  2. I agree with both of you. As I wrote not long ago, we attract what we want to see in our lives, making us feel we are going deeper down the rabbit hole of this one-sided thought that agrees with our thoughts. I think it was a point explained on here too, we tend to look at things from our point of view and no one else. But I do believe if it is meant for a person to fulfill a dream of becoming a pilot, that it is for a reason. If a path to death or success is paved and we take it, most likely there is a reason, so that the entire picture still appears as so for that fraction of a moment. Who cares what we live behind, as long as we enjoyed the ride is my thought on it all. Great read and comments.

    1. That’s right. We don’t want to challenge our beliefs because it brings the worm at the core to the surface. It’s not pleasant. Instead we look to confirm what we already know. In doing so we become more rigid in our thinking. More unaccepting and intolerant of those who hold different opinions. When we learn to let go of what we feel we must do – when we stop caring so much – everything falls into place. We just “know” what the right path for us is. It’s when we try to force that path that things take a dark turn. Wonderful thoughts. Thank you for adding them 🙏

    1. His theory makes a great deal of sense. The more we have, the more we have to lose. I’m pleased the post resonated. Thank you for saying so 🙂🙏

  3. Happy to read that you are aware your article is depressing. But it is also thought provoking. I don’t know if it was a good idea reading it on a Friday afternoon. Luckily I go out later.

    1. Sorry for the depressing post Cristiana. I plan to lift everyone up in the following posts! The way I see it, it’s a paradox. Life and suffering are inherently meaningless, but that’s precisely why we need meaning. To give us purpose – and to overcome. I also wonder whether meaning can be created from anything other than an inherently meaningless universe. Otherwise it would be given to us – and not ours to give. Hope you have a wonderful, meaningful weekend Cristiana! 🙏

      1. Thank you David, sometimes is good to read depressing posts. Later, if something happy or funny happens to you, your spirit will be lifted up and you will appreciate more that present moment.

  4. My hope is that the world will realize that the darker the days, the brighter the light. I am hanging on to some words from atreeoflight.org: “The age-old human tendency to hide and shade the truth is now being exposed. The dire consequences of untruth are impelling the soul to arise and search for what is real and true.” Souls are waking up to the Truth. Yay!

    1. I do believe the greater the suffering the greater the potential for meaning. Thank you for sharing your thoughts Julia 🙏

  5. AP, this post about fear of death being at the root of many of our anxieties is something I have never thought about in just that way before. It certainly makes sense to me. I am not particularly afraid of dying, but I do want to believe that my life has had some meaning, and I do want to leave a legacy.

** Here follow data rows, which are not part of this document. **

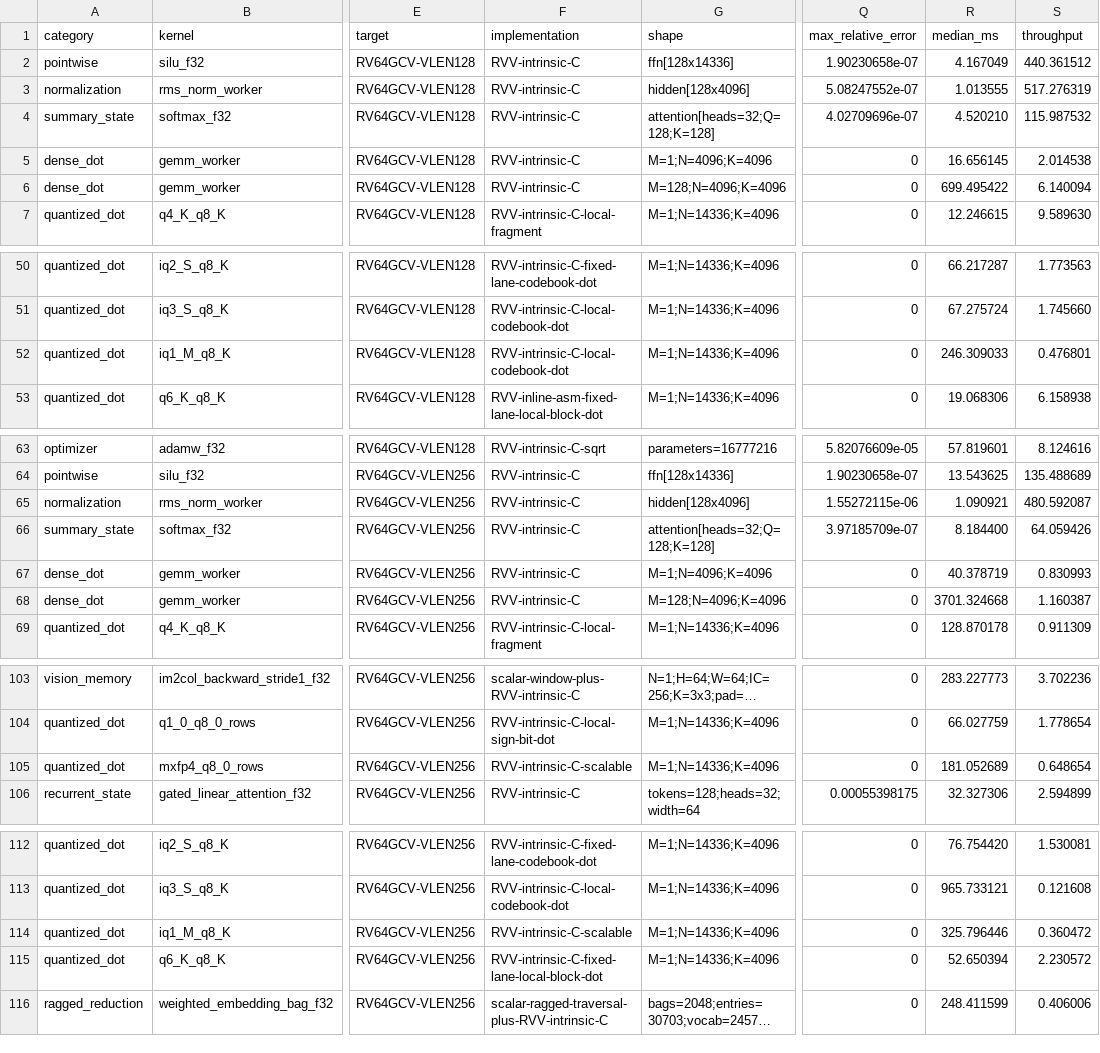
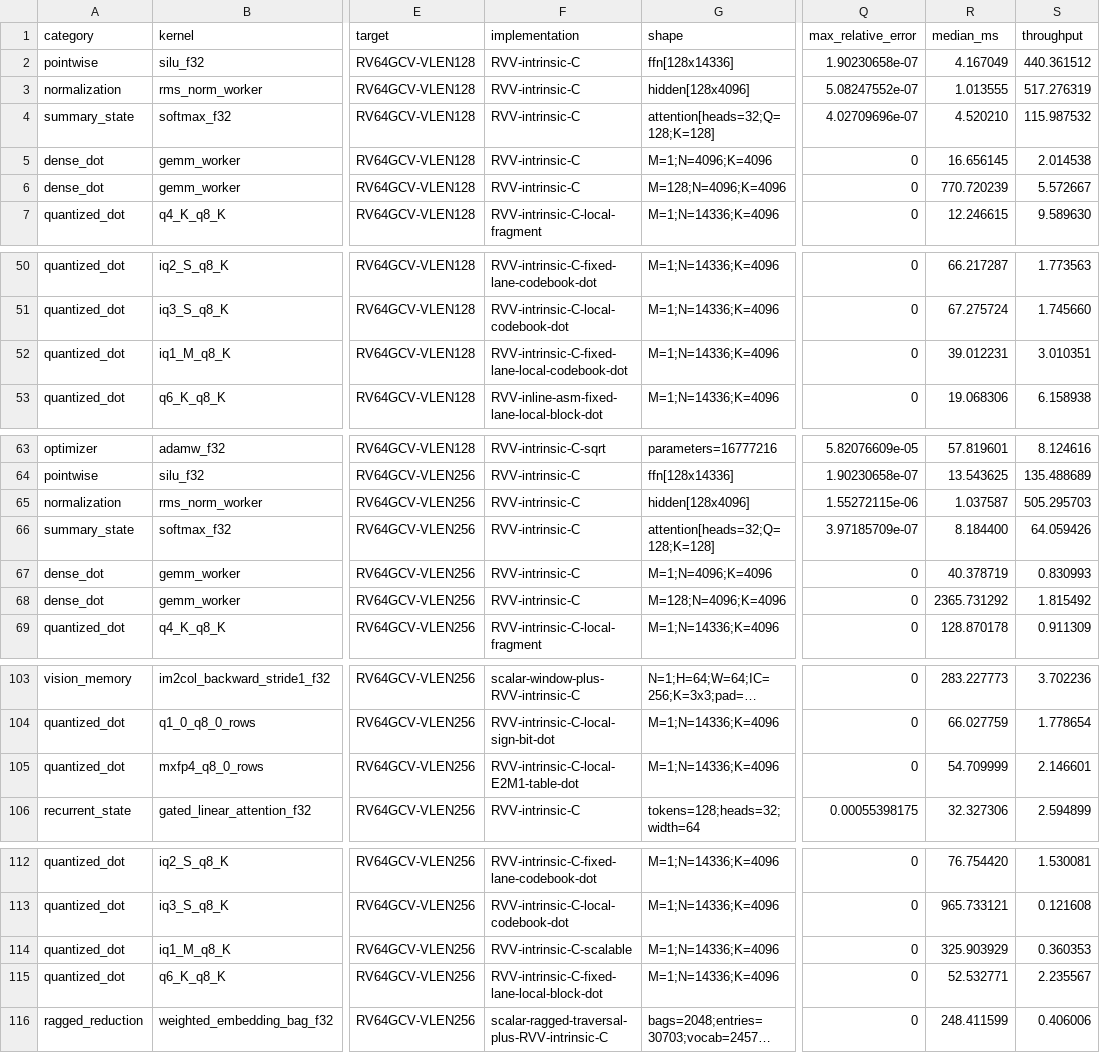
Before and after one commit to zzyu5/Weft, a CSV file: report/weft-kernel-performance.csv, drawn as a sheet; only a part is shown, gaps mark what is left out; long unchanged cells end in …; the diff covers the shown part only; the diff names each change by its address in the sheet, - before the commit and + after, or states it on an @@ line.

Commit message:
Separate RISC-V planning from intrinsic emission

```diff
--- a/report/weft-kernel-performance.csv
+++ b/report/weft-kernel-performance.csv
-R6 (median_ms): 699.495422
+R6 (median_ms): 770.720239
-S6 (throughput): 6.140094
+S6 (throughput): 5.572667
-F52 (implementation): RVV-intrinsic-C-local-codebook-dot
+F52 (implementation): RVV-intrinsic-C-fixed-lane-local-codebook-dot
-R52 (median_ms): 246.309033
+R52 (median_ms): 39.012231
-S52 (throughput): 0.476801
+S52 (throughput): 3.010351
-R65 (median_ms): 1.090921
+R65 (median_ms): 1.037587
-S65 (throughput): 480.592087
+S65 (throughput): 505.295703
-R68 (median_ms): 3701.324668
+R68 (median_ms): 2365.731292
-S68 (throughput): 1.160387
+S68 (throughput): 1.815492
-F105 (implementation): RVV-intrinsic-C-scalable
+F105 (implementation): RVV-intrinsic-C-local-E2M1-table-dot
-R105 (median_ms): 181.052689
+R105 (median_ms): 54.709999
-S105 (throughput): 0.648654
+S105 (throughput): 2.146601
-R114 (median_ms): 325.796446
+R114 (median_ms): 325.903929
-S114 (throughput): 0.360472
+S114 (throughput): 0.360353
-R115 (median_ms): 52.650394
+R115 (median_ms): 52.532771
-S115 (throughput): 2.230572
+S115 (throughput): 2.235567
```
Also changed, not shown: 8 edited cells elsewhere in this file, 19 other files.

    We all do things to be remembered after we die, especially as we grow older. We record events in photos and share them with our families, we write to create something beautiful, to preserve memories, to record our thoughts. We give treasured mementos and family heirlooms to younger family members, and leave sentimental legacies in our wills…All of this does not prevent us from dying, but it just might help us to be remembered!

    Hope all is well with you and your family! <3

    1. Yes. It’s crucially important psychologically to instil our lives with meaning. The most meaningful thing we can do is help those we love. It’s those who feel their lives are meaningful that come to fear death. I think it helps to imagine death and see that we are continuation of everything that came before and will feed back into everything that comes after us. Thank you for commenting Cheryl. I hope you and yours are well too 🙏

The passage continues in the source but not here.